Hello, there! My name is Preston Barta, and I am the features editor of Fresh Fiction and senior film critic at the Denton Record-Chronicle. My cinematic love story began where I was born: off planet on the isolated desert world of the Jakku system. It's there I passed the time scavenging for loose parts with my good friend Rey. One day I found an old film projector and a dusty reel of the 1975 film JAWS. It rocked my world so much that I left my kinfolk in the rearview (I so miss their morning cups of green milk) to pursue my dreams of writing about film. It wasn't long until I met two gents who said they would give me a lift. I can't recall their names, but one was an older man who liked to point a lot and the other was a tall, hairy fella. They got me as far as one of Jupiter's moons where we crossed paths with the U.S.S. Enterprise. Some pointy-eared bastard said I was clear to come aboard. He saw that I was clutching my beloved shark movie and invited me to the "moving pictures room" where he was screening the 1993 film JURASSIC PARK to his crew. He said my life would be much more prosperous if I were familiar with more work by the god named Steven Spielberg. From there, my love for cinema blossomed. Once we reached planet Earth, everything changed. I found the small town of Denton, TX, and was welcomed into the Barta family. They showed me the writings of local film critic Boo Allen. He became my hero and caused me to chase a degree in film and journalism. After my studies at graduate of the Hogwarts School of Witchcraft and Wizardry, I met some film critics who showed me the ropes and got me into my first press screening: 2011's THE GREEN LANTERN. Don't worry; I recovered just fine. MAD MAX: FURY ROAD was only four years away.
Connor Bynum // Film Critic
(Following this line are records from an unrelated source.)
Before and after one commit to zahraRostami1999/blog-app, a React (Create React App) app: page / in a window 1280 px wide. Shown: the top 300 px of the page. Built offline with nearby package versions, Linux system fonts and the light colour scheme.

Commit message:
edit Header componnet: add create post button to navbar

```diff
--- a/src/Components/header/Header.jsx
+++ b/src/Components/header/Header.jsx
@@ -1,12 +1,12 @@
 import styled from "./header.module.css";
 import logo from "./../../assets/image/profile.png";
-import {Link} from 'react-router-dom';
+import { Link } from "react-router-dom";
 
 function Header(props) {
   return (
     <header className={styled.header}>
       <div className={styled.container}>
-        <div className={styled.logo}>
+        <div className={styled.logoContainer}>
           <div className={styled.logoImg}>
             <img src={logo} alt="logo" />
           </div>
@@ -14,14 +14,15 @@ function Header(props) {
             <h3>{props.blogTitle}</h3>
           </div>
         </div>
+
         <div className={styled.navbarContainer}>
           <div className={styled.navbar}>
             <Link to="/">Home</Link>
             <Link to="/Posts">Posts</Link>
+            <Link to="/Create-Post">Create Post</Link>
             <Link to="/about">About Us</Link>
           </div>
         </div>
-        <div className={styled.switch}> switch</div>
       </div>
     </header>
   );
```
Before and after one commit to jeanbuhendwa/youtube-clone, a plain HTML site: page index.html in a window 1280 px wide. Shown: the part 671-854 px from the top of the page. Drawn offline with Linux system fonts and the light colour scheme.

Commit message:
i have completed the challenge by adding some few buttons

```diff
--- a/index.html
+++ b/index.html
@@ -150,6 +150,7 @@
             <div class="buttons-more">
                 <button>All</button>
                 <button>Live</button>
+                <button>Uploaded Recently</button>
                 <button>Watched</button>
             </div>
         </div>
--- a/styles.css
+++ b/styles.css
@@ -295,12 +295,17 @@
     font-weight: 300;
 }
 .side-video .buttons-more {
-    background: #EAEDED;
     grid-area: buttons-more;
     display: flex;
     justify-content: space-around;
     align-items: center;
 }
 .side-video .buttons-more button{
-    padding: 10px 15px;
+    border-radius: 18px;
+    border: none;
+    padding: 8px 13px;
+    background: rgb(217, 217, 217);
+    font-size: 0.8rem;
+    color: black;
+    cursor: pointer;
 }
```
When we take a look at the ever-growing cultural obsession with comic book movies and combine that with Hollywood producers’ apparent determination to relentlessly capitalize on successful films with sequels and spin-offs galore, it shouldn’t be that surprising that THE LEGO BATMAN MOVIE is a thing. Fortunately for said producers and audiences alike, THE LEGO BATMAN MOVIE is a delightful outing and stands as a devoted love letter to fans of the Caped Crusader, both young and old.
After stealing the show in 2014’s THE LEGO MOVIE as a supporting character, Will Arnett returns to reprise the role of our titular hero and, thankfully, never crosses the line between charmingly obnoxious and outright annoying. Newcomers to the franchise include Ralph Fiennes (THE AVENGERS, not the good one) as the world’s most underpaid butler, Alfred Pennyworth; Rosario Dawson (THE ADVENTURES OF PLUTO NASH) as Gotham City’s idealistic new police commissioner Barbara Gordon; and Michael Cera (YEAR ONE) as the endearingly naive sidekick Robin. Robin never fails to win the audience over with his adorably wide eyes and genuine sincerity throughout the film. Another standout character is The Joker, voiced by Zach Galifianakis (THE HANGOVER PART II) who seems more obsessed with being Batman’s main
love hate interest than he is with actually defeating him. This dynamic is mostly hilarious, yet can end up feeling a little forced by the time the credits roll.
The opening 10 minutes of the film feature more fan service and references to Batman lore than conceivably possible, accompanied by the charmingly self-aware sense of humor from the previous film. The Joker decides to round up every imaginable bad guy Batman has ever fought in an elaborate attempt to destroy Gotham City once and for all. However, Gotham locals seem to have grown bored with the Clown Prince’s numerous attempts at criminal masterworks, as everyone knows that Batman will always show up to save the day once more, which of course is exactly what happens. Feeling like the king of Gotham, Batman returns to his outrageously large mansion to be welcomed home by… nobody. We quickly learn that underneath the cowl adored by the world, Bruce Wayne is an incredibly lonely guy.
Despite being comprised entirely of plastic construction blocks, THE LEGO BATMAN MOVIE offers what is arguably one of the most fascinating explorations of Batman’s humanity. It is no secret that Bruce Wayne has always come with emotional baggage, yet in nearly all previous Batman films the familiar themes of emotional (as well as physical) isolation are often barely touched upon if at all. By directly addressing these ideas, THE LEGO BATMAN MOVIE proves to have far greater emotional depth than expected.
While not without the occasional misstep, THE LEGO BATMAN MOVIE ends up being the sequel we didn’t expect, as well as the Batman film we didn’t know we needed.
THE LEGO BATMAN MOVIE opens nationwide on Friday, Feb. 10.